Sept 18, 2006
Many beginner poker players naturally gravitate toward a level of game where they feel most comfortable. The reasons for their choice may vary, but often include the size of their starting bankroll, and the amount of money they feel comfortable wagering in a particular hand or throughout a session.
This is perfectly normal and reasonable. One of the things that separate truly profitable players from winning players, however, is their willingness to step out of their comfort zone and explore higher limit games.
After a few hundred hours of play, many people can determine whether or not they are beating their regular games. For those players who are showing a profit, there are some for whom taking home an extra $100 or $200 per week is perfectly acceptable. They're mainly playing for fun and the winnings are a nice benefit. For others, however, poker may be a steady source of income, and boosting their bottom line could significantly affect their lives away from the table.
One of the smartest things these players can do is to stretch their games and play at higher limits. With proper planning, and the right approach, the rewards can be immeasurable. To that end, I have some suggestions for players who are thinking about taking their game to the next level.
First and most important, make sure you have the bankroll to sustain yourself at a higher level. If you take a shot and lose, you shouldn't have to worry about rebuilding your bankroll from scratch. A good recommendation is to stockpile enough money so that you can comfortably afford between eight and 10 buy-ins before you have to retreat to a smaller game.
This leads to my second piece of advice, which is not to let a few losing sessions affect your attitude or impair your judgment. I'm not saying that losing doesn't sting and that tilt doesn't happen. They do. But, players who successfully move up the ladder understand that not every session will be a winning one, and that by constantly analyzing their games - and those of their opponents' - they'll be able to make adjustments that will help them succeed.
When moving up the poker ladder, you'll inevitably encounter players with more experience and skill than you possess. Recognizing these players and learning from them is one of the smartest moves you can make. Conversely, letting your ego and pride get in the way of observing these players can lead you to keep investing money in a losing situation and, eventually, affect your overall performance and excitement toward the game.

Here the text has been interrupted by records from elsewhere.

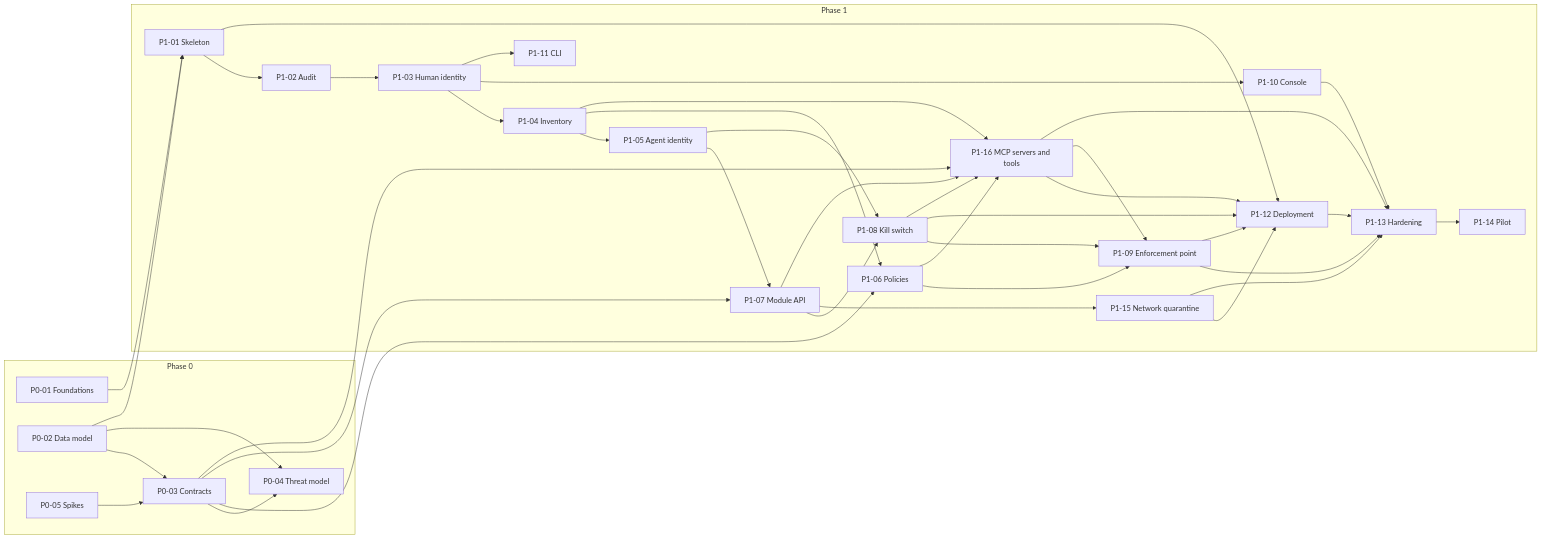
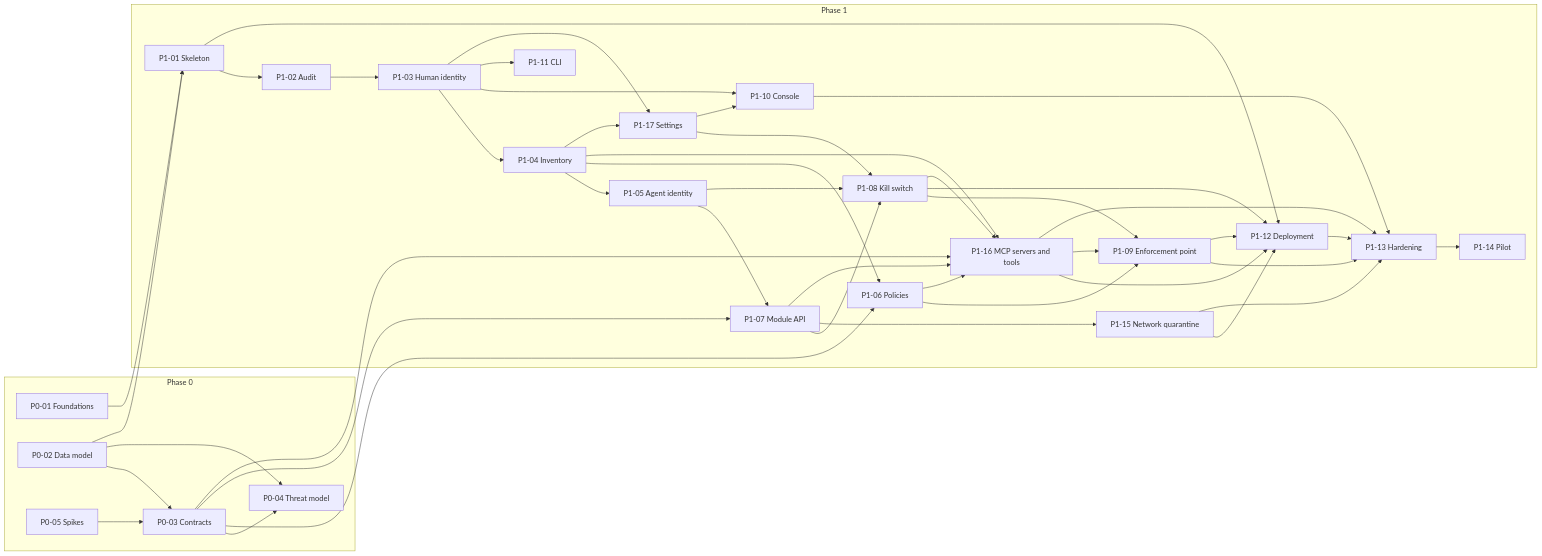
Before and after one commit to J466Y/WhiteTower: the diagram in docs/plans/README.md, drawn with Mermaid. The commit also changed other lines of this file and 14 other files, not shown here.

````diff
--- a/docs/plans/README.md
+++ b/docs/plans/README.md
@@ -52,66 +53,71 @@
 ```mermaid
 flowchart LR
     subgraph P0[Phase 0]
         P001[P0-01 Foundations]
         P002[P0-02 Data model]
         P003[P0-03 Contracts]
         P004[P0-04 Threat model]
         P005[P0-05 Spikes]
     end
     subgraph P1[Phase 1]
         P101[P1-01 Skeleton]
         P102[P1-02 Audit]
         P103[P1-03 Human identity]
         P104[P1-04 Inventory]
         P105[P1-05 Agent identity]
         P106[P1-06 Policies]
         P107[P1-07 Module API]
         P108[P1-08 Kill switch]
         P109[P1-09 Enforcement point]
         P110[P1-10 Console]
         P111[P1-11 CLI]
         P112[P1-12 Deployment]
         P113[P1-13 Hardening]
         P114[P1-14 Pilot]
         P115[P1-15 Network quarantine]
         P116[P1-16 MCP servers and tools]
+        P117[P1-17 Settings]
     end
     P002 --> P003
     P005 --> P003
     P002 --> P004
     P003 --> P004
     P001 --> P101
     P002 --> P101
     P101 --> P102
     P102 --> P103
     P103 --> P104
     P104 --> P105
     P104 --> P106
     P003 --> P106
     P003 --> P107
     P105 --> P107
     P105 --> P108
     P107 --> P108
     P106 --> P109
     P108 --> P109
     P103 --> P110
     P103 --> P111
     P101 --> P112
     P108 --> P112
     P109 --> P113
     P110 --> P113
     P112 --> P113
     P113 --> P114
     P107 --> P115
     P115 --> P112
     P109 --> P112
     P116 --> P112
     P115 --> P113
     P003 --> P116
     P104 --> P116
     P106 --> P116
     P107 --> P116
     P108 --> P116
     P116 --> P109
     P116 --> P113
+    P103 --> P117
+    P104 --> P117
+    P117 --> P108
+    P117 --> P110
 ```
````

Remember, successful people fail more often than unsuccessful people. Successful people try new things, fall down, pick themselves up, and try again. So, if your first attempt to move up to a higher stakes game falls short of your expectations, don't despair. Look at your play and the play of your opponents, regroup, and try again. The experience will be worth it.